• [BRIEF]
Begin at the line below that has "Before and after one commit to dpopchev/chaos-to-simple, a" and stop after the line that has "8 other files.". Please restate only those lines, word for word.

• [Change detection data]
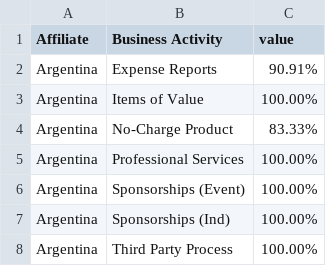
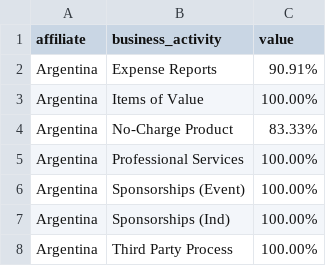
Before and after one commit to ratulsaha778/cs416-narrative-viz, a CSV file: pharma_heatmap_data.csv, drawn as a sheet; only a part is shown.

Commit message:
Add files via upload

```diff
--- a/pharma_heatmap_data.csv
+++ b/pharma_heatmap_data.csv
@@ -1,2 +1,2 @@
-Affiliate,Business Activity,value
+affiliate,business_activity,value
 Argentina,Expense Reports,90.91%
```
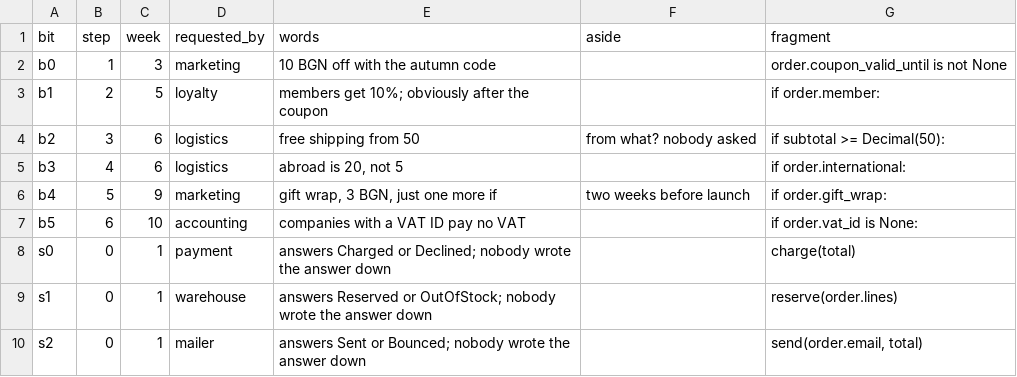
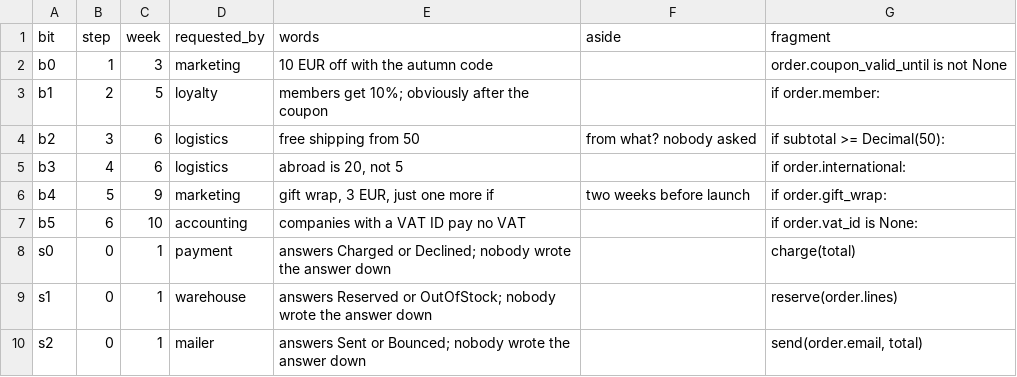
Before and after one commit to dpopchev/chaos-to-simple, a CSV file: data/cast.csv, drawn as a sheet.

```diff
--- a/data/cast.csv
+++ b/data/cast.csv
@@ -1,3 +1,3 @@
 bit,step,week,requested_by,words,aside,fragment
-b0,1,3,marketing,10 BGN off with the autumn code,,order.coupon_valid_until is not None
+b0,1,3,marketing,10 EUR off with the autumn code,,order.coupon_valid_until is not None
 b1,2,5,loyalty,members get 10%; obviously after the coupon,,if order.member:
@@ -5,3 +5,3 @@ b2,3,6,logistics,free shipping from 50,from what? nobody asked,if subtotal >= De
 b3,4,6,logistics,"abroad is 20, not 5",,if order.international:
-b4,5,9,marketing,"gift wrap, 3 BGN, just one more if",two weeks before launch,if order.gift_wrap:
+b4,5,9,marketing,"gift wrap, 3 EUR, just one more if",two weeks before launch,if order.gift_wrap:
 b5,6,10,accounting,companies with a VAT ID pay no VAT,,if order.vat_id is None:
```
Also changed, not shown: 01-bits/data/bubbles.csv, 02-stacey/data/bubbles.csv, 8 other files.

--

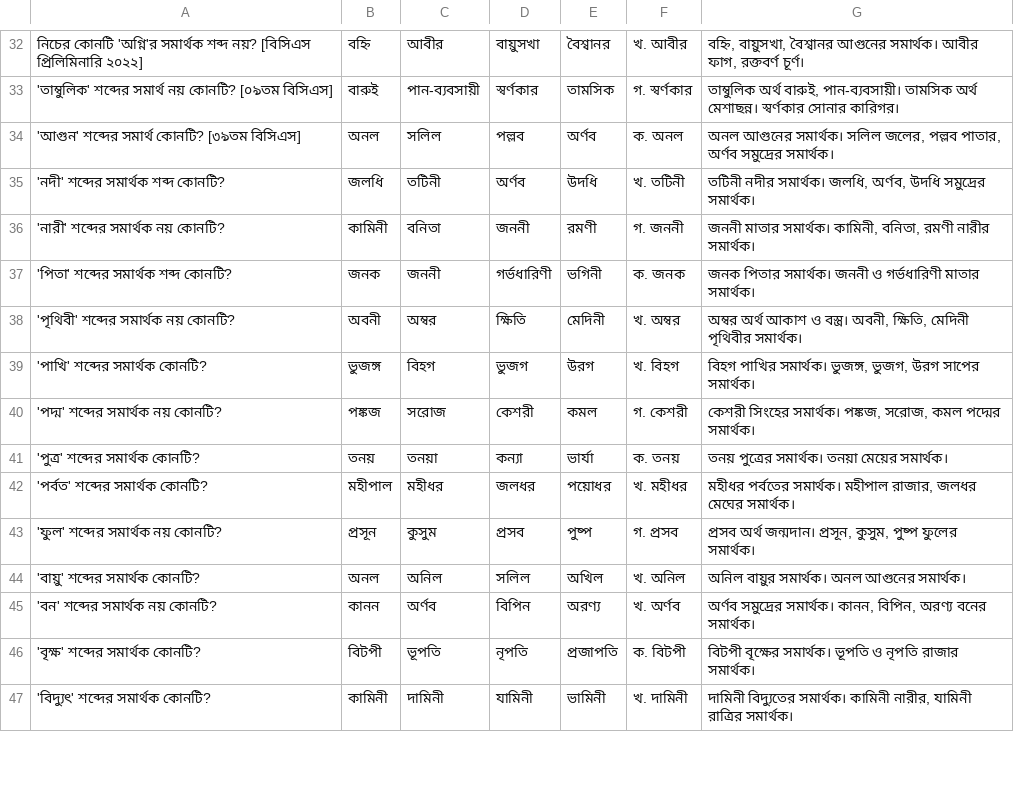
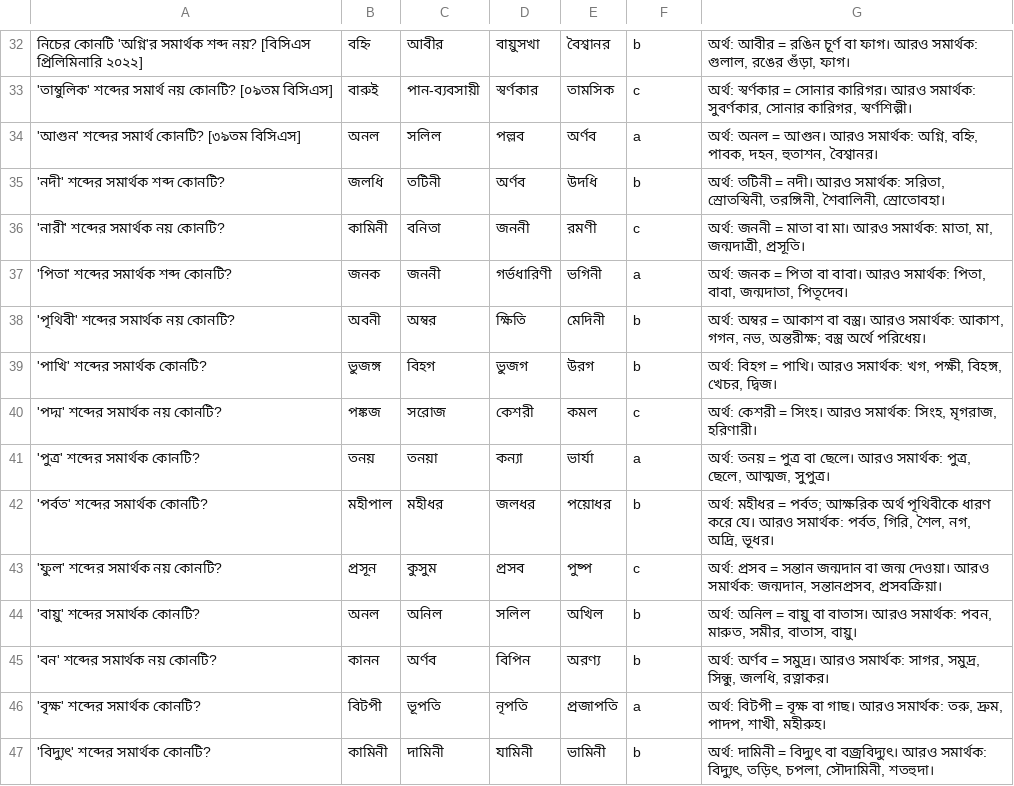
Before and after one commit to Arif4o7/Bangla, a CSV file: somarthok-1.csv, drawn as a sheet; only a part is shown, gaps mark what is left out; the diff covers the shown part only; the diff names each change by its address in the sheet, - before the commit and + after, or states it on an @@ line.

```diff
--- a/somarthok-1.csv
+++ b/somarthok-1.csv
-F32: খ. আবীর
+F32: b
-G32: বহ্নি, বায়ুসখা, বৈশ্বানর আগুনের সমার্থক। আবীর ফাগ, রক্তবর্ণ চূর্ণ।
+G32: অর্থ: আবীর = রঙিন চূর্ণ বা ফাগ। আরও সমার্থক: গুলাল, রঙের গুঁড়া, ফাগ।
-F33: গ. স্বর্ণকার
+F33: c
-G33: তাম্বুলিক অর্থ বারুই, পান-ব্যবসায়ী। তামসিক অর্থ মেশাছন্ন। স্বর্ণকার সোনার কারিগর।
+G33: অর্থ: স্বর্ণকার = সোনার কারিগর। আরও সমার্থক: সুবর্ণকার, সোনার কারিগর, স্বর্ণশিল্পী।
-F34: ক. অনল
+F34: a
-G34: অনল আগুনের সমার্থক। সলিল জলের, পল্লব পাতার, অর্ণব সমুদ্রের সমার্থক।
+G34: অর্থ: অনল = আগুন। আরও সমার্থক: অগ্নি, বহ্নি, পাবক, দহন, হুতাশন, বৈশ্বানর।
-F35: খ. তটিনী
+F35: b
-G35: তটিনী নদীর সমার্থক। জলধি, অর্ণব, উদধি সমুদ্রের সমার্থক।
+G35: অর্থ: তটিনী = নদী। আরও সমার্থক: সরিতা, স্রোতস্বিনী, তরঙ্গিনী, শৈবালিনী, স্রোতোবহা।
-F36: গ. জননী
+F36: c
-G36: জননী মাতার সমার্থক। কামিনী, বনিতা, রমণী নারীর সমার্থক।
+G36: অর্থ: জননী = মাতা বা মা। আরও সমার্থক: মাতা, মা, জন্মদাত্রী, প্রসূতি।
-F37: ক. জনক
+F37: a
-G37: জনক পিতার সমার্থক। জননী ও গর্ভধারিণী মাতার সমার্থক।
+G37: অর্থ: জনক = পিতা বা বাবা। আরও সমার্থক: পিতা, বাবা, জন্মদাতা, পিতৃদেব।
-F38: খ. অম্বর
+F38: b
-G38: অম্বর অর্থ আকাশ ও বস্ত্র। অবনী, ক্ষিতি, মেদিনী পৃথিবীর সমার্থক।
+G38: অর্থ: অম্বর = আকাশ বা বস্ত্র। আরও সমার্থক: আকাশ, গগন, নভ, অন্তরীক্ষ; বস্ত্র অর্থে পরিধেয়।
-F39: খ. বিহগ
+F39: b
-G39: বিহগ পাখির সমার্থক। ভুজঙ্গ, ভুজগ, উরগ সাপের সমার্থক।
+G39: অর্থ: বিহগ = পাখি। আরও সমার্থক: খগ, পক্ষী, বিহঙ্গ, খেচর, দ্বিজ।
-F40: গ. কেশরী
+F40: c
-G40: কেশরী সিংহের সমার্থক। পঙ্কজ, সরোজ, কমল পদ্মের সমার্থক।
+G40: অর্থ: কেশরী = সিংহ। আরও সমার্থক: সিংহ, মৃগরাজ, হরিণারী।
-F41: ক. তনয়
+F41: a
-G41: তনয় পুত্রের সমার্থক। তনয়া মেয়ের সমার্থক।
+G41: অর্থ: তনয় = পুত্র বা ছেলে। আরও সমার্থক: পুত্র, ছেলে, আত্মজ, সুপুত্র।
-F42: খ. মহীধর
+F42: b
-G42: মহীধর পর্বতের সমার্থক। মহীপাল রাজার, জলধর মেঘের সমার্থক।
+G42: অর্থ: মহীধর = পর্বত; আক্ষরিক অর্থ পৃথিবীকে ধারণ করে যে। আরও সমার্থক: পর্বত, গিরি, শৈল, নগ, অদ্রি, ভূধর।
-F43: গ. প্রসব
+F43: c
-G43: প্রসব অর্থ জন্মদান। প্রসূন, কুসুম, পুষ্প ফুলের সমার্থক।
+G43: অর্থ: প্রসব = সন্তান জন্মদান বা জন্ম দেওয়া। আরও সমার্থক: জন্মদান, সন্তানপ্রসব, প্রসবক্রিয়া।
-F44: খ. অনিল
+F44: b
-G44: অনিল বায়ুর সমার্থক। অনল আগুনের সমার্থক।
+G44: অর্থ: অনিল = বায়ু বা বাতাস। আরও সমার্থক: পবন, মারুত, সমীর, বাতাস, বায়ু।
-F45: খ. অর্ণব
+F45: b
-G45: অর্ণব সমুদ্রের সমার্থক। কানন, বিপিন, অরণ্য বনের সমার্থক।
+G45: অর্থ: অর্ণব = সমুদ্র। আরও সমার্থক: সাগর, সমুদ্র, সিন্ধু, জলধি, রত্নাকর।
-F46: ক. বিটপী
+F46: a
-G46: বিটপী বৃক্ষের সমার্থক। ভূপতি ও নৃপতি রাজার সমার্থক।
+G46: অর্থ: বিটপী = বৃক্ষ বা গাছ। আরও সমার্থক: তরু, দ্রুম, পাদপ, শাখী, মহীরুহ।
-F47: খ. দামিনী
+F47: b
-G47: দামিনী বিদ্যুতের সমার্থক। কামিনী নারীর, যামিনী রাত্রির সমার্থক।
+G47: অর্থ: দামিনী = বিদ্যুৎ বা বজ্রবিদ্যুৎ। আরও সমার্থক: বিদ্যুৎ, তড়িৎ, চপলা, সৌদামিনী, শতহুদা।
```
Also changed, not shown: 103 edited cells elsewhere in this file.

...

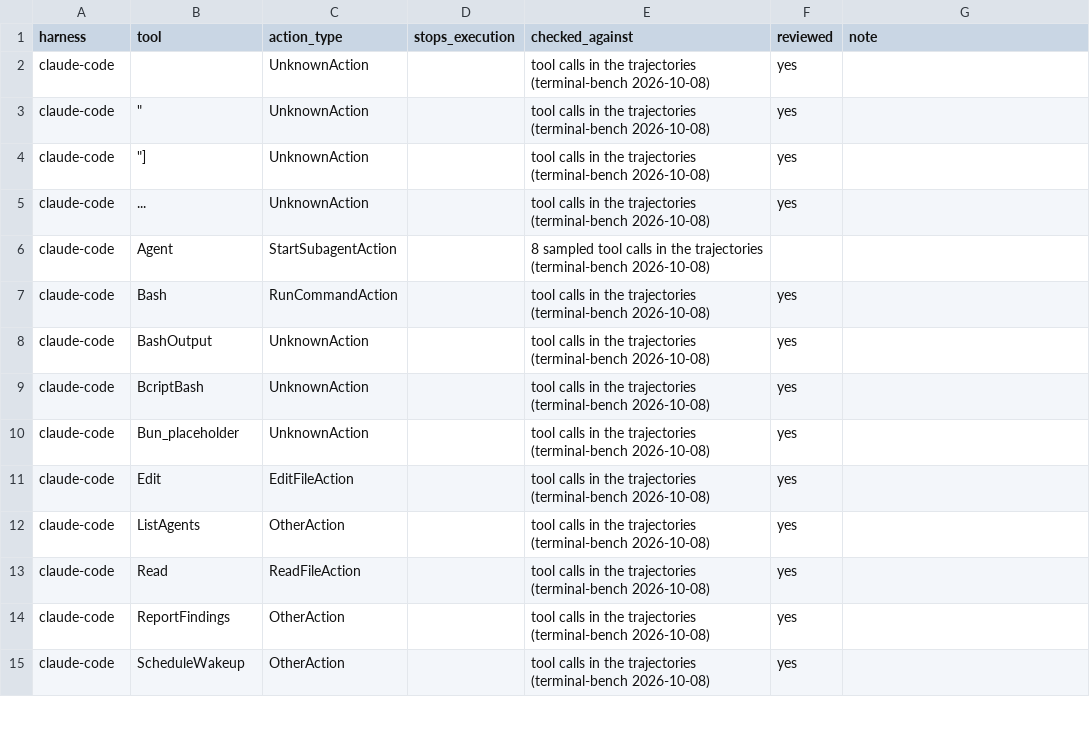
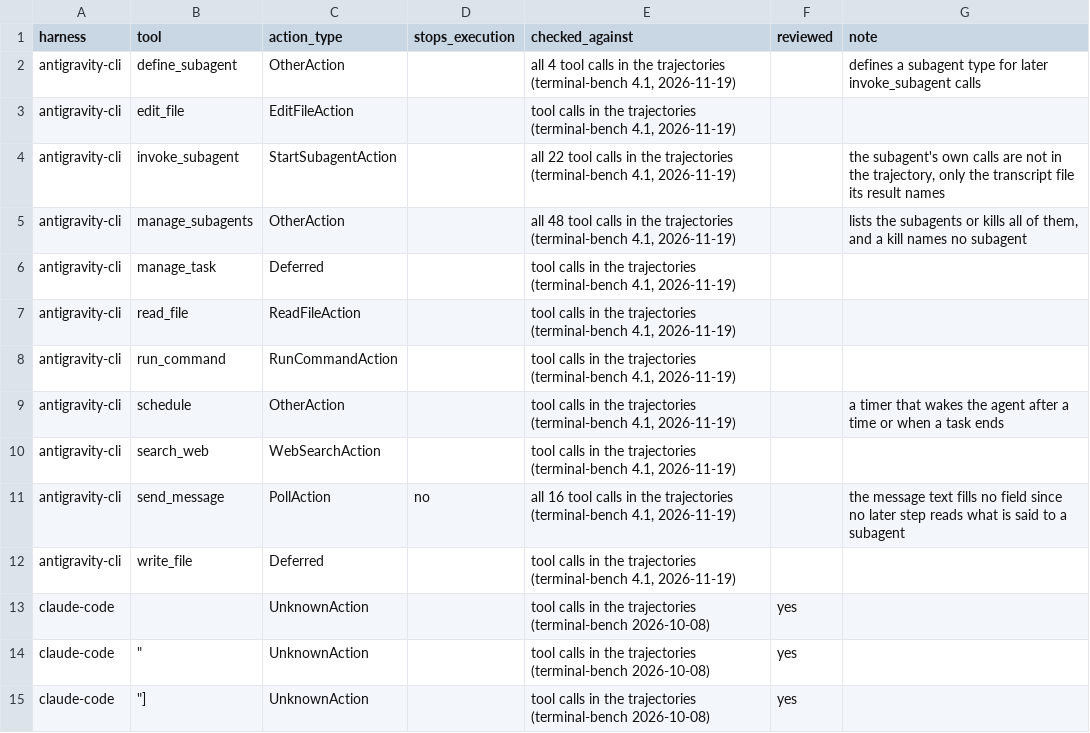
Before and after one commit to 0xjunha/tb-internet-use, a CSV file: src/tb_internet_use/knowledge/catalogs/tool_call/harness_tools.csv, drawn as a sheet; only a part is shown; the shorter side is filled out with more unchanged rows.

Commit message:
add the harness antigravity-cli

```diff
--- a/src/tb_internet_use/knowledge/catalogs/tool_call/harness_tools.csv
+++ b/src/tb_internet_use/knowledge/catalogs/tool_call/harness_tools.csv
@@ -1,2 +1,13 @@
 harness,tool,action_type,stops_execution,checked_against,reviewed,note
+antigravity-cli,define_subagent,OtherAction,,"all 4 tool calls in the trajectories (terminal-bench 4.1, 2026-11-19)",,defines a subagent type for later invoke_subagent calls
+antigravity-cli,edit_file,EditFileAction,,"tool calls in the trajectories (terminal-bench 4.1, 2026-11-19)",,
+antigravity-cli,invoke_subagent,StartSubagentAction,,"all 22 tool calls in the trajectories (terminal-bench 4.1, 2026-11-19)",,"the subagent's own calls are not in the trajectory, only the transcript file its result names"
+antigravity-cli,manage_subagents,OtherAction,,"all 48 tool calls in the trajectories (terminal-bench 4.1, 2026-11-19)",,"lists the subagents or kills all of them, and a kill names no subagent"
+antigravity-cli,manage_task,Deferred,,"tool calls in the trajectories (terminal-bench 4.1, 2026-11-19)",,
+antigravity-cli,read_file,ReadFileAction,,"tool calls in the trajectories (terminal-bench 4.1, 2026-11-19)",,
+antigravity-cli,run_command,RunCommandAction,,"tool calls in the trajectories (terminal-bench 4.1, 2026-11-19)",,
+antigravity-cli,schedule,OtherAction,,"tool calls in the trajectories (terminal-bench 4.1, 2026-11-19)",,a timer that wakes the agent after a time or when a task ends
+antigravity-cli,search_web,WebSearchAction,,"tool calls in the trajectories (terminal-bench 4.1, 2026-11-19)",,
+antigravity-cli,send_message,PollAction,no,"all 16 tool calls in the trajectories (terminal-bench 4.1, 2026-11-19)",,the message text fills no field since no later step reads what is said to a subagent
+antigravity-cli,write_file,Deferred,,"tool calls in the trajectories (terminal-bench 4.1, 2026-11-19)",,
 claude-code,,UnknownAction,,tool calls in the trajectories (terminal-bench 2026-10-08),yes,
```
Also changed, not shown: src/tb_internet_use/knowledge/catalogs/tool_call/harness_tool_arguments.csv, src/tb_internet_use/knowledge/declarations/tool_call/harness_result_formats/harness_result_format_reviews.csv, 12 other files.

• [ANSWER BOX]
Before and after one commit to dpopchev/chaos-to-simple, a CSV file: data/cast.csv, drawn as a sheet.

```diff
--- a/data/cast.csv
+++ b/data/cast.csv
@@ -1,3 +1,3 @@
 bit,step,week,requested_by,words,aside,fragment
-b0,1,3,marketing,10 BGN off with the autumn code,,order.coupon_valid_until is not None
+b0,1,3,marketing,10 EUR off with the autumn code,,order.coupon_valid_until is not None
 b1,2,5,loyalty,members get 10%; obviously after the coupon,,if order.member:
@@ -5,3 +5,3 @@ b2,3,6,logistics,free shipping from 50,from what? nobody asked,if subtotal >= De
 b3,4,6,logistics,"abroad is 20, not 5",,if order.international:
-b4,5,9,marketing,"gift wrap, 3 BGN, just one more if",two weeks before launch,if order.gift_wrap:
+b4,5,9,marketing,"gift wrap, 3 EUR, just one more if",two weeks before launch,if order.gift_wrap:
 b5,6,10,accounting,companies with a VAT ID pay no VAT,,if order.vat_id is None:
```
Also changed, not shown: 01-bits/data/bubbles.csv, 02-stacey/data/bubbles.csv, 8 other files.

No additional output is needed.